A few weeks ago we had an earthquake here in Virginia. I just found out on Sunday that our bell tower at our church in Alexandria experienced significant structural damage from the quake (my husband thought it would have been cool if the bell itself had cracked — it didn’t).
In any case, the Associated Press reported on one congregation that will have to rebuild its entire sanctuary. Here’s how it begins:
Members of the tiny congregation of a church rocked by a Virginia-centered earthquake are launching a fund-drive to restore their sanctuary.
The 5.8-magnitude quake Aug. 23 rocked the Gilboa Christian Church in Cuckoo, which is located near the epicenter of the quake in Mineral. The church dates to 1857 and has between 50 and 75 members.
“It’s just heartbreaking,” Peggy Albright, who has attended services at the church for nearly 80 years, told The Daily Progress of Charlottesville.

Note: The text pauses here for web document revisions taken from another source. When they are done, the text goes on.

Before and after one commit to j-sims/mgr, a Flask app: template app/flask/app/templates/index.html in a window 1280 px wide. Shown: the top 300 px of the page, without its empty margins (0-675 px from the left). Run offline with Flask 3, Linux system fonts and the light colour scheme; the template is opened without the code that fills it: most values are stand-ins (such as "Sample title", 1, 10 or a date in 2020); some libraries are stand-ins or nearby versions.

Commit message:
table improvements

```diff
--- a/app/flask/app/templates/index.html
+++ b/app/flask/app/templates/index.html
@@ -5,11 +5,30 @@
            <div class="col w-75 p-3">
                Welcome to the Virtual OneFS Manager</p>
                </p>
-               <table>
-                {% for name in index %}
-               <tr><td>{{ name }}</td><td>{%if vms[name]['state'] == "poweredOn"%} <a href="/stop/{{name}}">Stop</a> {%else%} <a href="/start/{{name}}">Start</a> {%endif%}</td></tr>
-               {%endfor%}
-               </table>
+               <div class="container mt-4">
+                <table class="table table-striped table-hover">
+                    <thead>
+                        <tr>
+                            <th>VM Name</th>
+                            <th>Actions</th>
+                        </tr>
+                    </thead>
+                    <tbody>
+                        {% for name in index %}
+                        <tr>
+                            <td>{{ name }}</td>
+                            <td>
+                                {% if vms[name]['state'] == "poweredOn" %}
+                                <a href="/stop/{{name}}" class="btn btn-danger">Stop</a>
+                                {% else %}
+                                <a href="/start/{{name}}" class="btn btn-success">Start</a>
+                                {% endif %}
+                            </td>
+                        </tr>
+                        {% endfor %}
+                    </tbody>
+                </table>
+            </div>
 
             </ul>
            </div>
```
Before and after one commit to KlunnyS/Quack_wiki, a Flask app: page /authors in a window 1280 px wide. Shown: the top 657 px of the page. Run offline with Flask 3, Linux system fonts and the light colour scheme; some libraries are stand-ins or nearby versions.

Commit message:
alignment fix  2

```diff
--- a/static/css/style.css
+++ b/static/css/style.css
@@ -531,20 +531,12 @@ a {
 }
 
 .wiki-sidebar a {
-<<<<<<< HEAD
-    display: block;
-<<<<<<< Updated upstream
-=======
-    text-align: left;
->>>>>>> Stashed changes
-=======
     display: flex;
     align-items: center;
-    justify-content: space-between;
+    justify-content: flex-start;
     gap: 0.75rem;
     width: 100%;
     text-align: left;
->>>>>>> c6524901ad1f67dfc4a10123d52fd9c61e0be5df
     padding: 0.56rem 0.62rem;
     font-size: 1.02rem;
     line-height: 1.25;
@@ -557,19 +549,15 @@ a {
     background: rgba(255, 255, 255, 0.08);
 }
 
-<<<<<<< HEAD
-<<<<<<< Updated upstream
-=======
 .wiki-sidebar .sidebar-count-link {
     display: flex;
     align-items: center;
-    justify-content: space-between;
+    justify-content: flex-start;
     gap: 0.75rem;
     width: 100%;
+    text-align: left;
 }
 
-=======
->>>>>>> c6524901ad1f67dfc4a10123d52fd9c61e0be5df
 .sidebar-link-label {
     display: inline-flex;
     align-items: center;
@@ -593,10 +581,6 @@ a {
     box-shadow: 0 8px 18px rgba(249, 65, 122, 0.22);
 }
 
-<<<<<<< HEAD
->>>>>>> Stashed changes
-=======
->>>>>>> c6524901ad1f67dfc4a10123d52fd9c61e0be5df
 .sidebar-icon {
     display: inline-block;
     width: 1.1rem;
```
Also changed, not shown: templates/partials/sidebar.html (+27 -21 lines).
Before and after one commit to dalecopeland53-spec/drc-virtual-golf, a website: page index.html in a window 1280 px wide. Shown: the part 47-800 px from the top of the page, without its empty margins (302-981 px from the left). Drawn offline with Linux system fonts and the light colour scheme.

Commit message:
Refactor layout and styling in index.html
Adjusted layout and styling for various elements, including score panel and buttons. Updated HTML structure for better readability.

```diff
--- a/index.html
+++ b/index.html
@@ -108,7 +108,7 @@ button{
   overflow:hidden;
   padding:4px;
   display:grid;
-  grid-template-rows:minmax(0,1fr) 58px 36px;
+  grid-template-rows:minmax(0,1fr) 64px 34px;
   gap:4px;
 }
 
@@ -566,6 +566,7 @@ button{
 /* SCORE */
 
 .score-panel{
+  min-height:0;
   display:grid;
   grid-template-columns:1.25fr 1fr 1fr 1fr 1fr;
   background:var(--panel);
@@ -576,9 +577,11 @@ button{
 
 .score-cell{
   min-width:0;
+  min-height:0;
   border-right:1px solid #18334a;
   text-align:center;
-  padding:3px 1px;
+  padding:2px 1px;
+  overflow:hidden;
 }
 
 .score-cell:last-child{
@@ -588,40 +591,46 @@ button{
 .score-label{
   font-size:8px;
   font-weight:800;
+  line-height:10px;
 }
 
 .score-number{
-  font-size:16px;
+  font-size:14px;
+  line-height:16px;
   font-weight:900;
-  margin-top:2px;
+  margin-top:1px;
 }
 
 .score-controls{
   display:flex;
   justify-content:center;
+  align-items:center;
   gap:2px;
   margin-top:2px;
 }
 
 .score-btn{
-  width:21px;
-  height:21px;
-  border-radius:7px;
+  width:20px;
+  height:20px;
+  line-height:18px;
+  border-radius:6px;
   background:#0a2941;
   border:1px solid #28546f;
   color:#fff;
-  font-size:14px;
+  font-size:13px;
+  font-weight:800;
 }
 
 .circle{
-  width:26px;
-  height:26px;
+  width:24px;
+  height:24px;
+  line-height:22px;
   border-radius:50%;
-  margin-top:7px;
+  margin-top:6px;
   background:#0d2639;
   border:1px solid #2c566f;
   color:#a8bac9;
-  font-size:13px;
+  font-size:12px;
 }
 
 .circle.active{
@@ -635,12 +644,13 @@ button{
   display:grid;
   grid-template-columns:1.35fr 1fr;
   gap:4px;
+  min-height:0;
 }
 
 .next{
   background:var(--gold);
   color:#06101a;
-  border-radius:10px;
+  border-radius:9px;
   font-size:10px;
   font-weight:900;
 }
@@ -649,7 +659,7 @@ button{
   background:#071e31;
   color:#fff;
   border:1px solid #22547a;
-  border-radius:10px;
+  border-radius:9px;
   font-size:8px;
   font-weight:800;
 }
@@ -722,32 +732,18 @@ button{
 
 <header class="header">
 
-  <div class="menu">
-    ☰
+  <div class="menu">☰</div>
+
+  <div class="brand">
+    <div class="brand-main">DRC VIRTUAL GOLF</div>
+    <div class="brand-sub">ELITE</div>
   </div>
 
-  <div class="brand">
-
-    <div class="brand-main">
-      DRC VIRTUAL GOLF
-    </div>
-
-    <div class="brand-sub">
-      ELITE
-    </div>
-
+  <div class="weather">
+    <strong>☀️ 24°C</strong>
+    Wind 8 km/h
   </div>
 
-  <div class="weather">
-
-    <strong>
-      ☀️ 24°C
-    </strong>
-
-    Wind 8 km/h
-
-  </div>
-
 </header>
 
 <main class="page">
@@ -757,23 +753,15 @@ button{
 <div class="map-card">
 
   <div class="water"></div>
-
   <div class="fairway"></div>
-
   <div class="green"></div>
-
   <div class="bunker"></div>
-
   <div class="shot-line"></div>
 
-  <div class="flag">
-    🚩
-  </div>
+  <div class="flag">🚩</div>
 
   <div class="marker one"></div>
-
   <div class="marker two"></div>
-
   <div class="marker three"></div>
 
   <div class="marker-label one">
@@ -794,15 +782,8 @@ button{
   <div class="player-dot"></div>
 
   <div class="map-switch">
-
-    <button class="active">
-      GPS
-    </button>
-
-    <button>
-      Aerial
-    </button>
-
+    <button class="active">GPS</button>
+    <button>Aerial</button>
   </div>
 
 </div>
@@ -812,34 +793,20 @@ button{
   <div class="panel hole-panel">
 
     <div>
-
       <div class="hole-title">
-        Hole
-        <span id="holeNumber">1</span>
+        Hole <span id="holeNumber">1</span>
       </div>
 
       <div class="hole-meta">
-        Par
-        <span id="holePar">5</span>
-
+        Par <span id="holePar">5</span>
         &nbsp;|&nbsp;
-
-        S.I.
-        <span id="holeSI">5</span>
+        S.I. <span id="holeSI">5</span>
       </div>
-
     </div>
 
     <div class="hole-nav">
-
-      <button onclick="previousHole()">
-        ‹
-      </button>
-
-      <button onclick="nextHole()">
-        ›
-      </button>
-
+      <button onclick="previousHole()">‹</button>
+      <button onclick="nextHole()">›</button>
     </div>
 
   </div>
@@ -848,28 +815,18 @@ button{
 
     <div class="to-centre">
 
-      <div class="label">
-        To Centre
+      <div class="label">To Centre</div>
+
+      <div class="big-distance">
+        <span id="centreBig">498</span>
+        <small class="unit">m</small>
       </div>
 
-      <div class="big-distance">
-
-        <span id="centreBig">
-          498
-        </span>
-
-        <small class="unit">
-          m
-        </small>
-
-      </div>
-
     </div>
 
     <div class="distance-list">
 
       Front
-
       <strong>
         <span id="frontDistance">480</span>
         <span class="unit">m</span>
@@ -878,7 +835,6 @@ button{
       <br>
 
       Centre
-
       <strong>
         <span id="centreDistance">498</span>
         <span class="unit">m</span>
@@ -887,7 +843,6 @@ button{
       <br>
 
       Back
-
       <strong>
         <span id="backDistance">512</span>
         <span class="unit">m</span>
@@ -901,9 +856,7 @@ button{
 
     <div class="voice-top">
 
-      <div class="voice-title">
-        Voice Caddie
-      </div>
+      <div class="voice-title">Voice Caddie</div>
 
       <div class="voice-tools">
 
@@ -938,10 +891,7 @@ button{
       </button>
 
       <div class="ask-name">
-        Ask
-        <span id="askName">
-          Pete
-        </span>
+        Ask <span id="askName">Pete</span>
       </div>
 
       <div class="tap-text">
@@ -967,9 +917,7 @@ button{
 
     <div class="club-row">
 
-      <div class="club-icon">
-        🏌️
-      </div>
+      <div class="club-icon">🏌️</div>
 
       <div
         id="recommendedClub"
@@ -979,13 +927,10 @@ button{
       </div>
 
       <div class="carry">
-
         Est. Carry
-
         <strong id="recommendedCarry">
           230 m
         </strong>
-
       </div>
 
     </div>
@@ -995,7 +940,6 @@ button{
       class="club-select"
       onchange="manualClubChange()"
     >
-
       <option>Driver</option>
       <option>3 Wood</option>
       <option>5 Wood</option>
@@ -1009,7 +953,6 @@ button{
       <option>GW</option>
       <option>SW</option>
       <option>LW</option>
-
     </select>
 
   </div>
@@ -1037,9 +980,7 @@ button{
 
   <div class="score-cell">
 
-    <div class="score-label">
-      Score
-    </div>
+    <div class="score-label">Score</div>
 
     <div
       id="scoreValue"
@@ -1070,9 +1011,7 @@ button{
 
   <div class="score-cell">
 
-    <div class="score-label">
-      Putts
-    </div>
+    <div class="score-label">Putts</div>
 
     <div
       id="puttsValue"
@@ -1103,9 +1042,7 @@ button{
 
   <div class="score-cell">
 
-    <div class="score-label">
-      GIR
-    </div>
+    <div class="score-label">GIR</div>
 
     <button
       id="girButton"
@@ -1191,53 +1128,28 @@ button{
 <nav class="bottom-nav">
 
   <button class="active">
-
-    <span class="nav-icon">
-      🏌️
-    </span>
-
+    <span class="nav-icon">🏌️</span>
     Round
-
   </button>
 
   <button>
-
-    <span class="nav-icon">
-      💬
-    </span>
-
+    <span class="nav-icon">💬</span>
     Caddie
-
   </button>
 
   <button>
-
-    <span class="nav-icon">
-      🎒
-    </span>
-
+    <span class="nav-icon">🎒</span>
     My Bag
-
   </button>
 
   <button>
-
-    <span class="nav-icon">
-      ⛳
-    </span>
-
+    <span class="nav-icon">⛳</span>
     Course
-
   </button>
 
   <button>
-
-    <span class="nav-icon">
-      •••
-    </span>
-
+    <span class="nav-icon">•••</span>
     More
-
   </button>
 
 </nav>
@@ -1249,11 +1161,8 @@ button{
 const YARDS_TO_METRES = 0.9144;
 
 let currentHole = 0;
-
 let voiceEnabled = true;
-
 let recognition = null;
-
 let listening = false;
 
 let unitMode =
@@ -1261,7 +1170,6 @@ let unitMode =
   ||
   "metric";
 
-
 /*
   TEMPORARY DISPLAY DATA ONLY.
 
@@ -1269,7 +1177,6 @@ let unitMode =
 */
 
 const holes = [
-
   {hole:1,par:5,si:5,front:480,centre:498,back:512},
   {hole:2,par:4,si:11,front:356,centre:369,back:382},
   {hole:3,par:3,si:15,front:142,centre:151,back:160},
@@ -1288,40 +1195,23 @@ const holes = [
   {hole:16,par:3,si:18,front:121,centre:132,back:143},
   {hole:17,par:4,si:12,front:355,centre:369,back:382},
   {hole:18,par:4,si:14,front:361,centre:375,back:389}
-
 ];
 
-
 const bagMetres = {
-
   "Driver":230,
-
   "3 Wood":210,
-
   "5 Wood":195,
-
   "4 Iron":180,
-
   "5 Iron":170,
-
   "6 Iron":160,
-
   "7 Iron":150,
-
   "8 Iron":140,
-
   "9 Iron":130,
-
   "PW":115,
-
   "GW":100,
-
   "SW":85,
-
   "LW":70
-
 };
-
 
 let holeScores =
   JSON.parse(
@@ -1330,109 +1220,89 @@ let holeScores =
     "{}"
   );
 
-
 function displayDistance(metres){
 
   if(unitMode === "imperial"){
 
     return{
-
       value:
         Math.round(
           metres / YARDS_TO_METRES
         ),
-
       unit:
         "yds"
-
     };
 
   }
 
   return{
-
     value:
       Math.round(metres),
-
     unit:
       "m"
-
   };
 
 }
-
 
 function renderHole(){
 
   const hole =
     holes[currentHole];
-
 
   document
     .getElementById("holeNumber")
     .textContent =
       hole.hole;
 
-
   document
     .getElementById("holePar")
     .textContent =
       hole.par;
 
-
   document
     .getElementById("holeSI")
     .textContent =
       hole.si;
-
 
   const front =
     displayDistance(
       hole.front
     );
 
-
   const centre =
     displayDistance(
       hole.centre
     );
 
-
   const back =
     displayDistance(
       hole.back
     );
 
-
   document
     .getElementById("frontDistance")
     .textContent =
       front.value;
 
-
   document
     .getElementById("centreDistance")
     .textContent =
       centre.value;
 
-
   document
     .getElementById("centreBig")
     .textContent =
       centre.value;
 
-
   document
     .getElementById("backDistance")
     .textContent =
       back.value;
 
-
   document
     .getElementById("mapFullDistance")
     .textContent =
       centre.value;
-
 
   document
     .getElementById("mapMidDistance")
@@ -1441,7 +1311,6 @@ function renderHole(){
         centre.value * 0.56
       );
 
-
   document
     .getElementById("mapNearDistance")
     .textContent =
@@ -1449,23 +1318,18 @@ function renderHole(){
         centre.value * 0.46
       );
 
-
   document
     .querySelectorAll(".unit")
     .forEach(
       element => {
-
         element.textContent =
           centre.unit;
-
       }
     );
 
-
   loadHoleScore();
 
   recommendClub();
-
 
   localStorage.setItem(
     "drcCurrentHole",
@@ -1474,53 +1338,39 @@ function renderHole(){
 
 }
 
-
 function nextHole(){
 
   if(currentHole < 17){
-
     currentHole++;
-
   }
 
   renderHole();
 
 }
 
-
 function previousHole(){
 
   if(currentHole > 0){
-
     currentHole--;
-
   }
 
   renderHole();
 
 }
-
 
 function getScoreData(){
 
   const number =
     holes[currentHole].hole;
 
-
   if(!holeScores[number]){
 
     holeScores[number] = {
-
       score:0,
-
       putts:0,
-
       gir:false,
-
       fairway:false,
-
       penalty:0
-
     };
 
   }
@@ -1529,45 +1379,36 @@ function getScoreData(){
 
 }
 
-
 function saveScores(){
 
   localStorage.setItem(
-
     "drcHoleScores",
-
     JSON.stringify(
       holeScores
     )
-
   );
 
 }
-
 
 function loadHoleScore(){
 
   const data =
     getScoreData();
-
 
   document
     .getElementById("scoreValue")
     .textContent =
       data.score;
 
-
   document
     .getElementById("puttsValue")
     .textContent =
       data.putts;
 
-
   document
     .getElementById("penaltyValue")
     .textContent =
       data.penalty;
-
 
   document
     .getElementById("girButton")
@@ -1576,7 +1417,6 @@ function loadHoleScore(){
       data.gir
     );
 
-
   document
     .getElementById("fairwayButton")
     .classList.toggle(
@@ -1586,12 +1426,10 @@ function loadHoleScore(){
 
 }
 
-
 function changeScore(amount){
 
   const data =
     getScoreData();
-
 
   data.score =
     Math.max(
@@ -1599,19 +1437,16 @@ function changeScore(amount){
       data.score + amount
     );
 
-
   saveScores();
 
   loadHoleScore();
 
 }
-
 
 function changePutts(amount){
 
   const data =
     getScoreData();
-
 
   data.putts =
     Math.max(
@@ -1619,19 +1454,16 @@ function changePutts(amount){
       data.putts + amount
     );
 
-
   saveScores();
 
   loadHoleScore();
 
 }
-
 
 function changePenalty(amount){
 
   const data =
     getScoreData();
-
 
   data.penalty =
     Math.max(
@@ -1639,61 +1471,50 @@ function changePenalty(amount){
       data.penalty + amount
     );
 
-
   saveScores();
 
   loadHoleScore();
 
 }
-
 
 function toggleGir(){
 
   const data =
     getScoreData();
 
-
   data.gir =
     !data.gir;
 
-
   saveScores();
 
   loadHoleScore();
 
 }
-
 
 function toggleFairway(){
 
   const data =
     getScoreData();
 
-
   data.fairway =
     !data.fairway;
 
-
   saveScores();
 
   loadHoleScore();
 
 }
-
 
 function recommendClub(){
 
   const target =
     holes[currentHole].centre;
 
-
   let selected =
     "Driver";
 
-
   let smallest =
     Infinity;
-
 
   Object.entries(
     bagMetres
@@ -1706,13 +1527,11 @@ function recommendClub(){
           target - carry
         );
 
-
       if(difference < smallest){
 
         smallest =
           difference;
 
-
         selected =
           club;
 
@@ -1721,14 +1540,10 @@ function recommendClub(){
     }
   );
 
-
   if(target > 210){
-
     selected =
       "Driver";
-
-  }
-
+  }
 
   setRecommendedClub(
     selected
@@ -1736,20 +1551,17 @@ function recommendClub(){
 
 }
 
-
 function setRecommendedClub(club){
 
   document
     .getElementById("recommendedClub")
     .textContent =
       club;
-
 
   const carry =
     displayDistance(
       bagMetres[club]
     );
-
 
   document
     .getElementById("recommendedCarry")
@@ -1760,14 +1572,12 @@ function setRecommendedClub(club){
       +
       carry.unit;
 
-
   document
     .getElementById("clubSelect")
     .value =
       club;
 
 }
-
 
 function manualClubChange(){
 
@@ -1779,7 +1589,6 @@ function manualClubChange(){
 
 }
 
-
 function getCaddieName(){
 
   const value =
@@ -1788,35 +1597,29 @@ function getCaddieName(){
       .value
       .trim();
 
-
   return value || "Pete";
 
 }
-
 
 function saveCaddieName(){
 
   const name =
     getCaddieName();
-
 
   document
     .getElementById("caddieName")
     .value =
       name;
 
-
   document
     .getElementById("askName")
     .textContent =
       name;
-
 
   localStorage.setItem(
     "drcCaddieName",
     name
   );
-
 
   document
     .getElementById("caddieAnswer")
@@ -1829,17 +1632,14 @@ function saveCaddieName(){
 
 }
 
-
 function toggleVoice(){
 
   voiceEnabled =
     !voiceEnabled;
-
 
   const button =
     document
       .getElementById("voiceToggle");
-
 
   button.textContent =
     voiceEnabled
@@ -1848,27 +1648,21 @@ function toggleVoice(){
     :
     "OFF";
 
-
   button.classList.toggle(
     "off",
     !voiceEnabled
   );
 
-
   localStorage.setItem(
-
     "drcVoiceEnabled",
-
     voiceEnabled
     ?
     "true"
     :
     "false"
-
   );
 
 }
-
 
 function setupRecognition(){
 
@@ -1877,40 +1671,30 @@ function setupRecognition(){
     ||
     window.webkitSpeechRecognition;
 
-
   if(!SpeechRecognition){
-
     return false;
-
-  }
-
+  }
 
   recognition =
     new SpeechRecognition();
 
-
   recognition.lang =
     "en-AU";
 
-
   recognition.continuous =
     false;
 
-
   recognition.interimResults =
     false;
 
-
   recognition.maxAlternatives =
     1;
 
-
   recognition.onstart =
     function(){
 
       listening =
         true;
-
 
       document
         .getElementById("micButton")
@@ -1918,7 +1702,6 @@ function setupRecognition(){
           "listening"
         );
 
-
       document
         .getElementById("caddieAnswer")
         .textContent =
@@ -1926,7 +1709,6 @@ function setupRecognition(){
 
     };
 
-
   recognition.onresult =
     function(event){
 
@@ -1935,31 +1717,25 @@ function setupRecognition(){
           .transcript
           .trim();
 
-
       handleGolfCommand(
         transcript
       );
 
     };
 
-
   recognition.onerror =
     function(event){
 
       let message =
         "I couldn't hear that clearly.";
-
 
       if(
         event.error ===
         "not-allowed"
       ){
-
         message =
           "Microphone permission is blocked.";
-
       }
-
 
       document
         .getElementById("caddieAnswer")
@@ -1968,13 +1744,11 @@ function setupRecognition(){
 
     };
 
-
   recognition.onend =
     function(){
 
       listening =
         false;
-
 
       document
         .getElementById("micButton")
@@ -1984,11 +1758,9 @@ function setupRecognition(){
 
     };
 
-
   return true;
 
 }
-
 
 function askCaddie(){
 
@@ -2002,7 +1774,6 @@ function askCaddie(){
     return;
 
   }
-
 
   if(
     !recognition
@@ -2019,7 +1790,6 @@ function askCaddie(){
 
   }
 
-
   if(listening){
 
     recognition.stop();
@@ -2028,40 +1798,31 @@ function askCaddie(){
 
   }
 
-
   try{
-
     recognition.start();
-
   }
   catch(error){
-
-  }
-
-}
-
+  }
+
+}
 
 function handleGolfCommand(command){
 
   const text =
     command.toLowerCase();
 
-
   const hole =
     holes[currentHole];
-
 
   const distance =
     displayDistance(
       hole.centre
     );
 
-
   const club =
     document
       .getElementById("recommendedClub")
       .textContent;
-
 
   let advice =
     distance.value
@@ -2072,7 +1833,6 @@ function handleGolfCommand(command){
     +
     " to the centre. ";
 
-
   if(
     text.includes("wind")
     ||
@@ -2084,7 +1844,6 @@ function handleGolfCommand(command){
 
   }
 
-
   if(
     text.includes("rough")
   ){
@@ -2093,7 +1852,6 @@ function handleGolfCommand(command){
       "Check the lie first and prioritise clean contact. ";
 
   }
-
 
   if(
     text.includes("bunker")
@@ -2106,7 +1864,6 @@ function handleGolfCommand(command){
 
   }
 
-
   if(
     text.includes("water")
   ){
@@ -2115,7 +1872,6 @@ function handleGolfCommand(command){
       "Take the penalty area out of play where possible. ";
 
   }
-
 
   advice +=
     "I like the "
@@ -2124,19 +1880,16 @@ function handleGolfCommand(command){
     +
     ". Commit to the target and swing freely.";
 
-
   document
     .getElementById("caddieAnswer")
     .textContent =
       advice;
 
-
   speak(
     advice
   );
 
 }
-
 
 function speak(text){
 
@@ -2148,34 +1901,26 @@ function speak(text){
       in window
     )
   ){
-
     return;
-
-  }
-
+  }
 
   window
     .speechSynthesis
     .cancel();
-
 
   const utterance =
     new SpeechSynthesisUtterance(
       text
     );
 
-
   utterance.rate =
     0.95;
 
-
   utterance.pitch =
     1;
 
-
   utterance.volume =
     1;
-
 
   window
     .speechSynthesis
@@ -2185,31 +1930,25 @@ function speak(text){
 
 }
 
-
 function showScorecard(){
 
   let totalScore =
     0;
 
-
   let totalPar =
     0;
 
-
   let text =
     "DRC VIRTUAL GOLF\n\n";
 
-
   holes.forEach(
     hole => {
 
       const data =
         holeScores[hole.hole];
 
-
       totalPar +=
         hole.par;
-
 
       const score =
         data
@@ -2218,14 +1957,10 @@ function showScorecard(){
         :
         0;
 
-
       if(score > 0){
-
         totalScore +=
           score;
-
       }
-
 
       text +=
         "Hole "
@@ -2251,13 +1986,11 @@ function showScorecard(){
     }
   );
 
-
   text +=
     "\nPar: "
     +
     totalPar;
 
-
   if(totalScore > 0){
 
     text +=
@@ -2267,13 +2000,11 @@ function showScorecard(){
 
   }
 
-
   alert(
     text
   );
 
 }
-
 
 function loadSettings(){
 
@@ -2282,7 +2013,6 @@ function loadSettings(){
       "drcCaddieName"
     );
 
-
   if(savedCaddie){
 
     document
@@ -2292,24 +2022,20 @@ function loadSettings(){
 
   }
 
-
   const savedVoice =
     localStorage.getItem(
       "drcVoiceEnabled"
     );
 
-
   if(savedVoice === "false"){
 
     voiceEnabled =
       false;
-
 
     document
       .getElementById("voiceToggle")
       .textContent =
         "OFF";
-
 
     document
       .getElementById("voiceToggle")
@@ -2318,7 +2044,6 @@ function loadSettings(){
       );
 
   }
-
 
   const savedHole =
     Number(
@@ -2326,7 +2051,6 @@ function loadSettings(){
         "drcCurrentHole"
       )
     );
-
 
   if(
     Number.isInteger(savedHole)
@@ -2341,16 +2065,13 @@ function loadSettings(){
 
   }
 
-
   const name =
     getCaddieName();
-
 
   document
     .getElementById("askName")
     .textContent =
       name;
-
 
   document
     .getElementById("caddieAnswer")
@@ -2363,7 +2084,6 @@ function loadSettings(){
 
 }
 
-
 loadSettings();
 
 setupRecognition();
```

Church members agreed to raise an estimated $350,000 to restore the church, which suffered structural damage. The congregation was to meet at a nearby community center Sunday to worship.
It couldn’t be a more straightforward story but what struck me was that a congregation with as many as 75 members would be described as “tiny.” I’m not entirely sure how many members my congregation has but I’d guess it’s somewhere between 200 and 300 members. I never know how to describe this size — is that small? Is it medium? I know it’s not a megachurch, but other than that, I’m not sure what the relative size is.
I know I’m not alone because I hear people all the time say that their congregational size is small. But I remember reading that the typical congregation is actually much smaller than people realize. I found Hartford Seminary’s Hartford Institute for Religion Research had something that might help:
Q: What’s the size of U.S. churches?
A: The median church in the U.S. has 75 regular participants in worship on Sunday mornings, according to the National Congregations Study http://www.soc.duke.edu/natcong/ . Notice that researchers measured the median church size — the point at which half the churches are smaller and half the churches are larger — rather than the average (186 attenders reported by the USCLS survey http://www.uscongregations.org/charact-cong.htm ), which is larger due to the influence of very large churches. But while the United States has a large number of very small churches, most people attend larger churches. The National Congregations Study estimated that the smaller churches draw only 11 percent of those who attend worship. Meanwhile, 50 percent of churchgoers attended the largest 10% of congregations (350 regular participants and up).
Want to know more? Check the websites for the National Congregations Study at http://www.soc.duke.edu/natcong/ The US Congregational Life Survey (USCLS) website has statistics about congregations by religious traditions at http://www.uscongregations.org/
I’m not sure how many of the members of the church in question are active participants, and no one would argue that a congregation with as many as 75 members is huge or anything. But I still wonder if we don’t have a problem of imagining that the average or median church size is much larger than it is. I have friends who are members of congregations plenty smaller than the one in question. How should their congregational size be described? Teensie? I also wonder if our perceptions — rather than statistical analysis — doesn’t affect media coverage of congregations. Do journalists think that the typical congregation is much larger than it is?
In the case you’re interested, I’ve included a graph from the Hartford Institute for Religion Research that shows the breakdown. And the picture above is from the congregation’s Facebook page.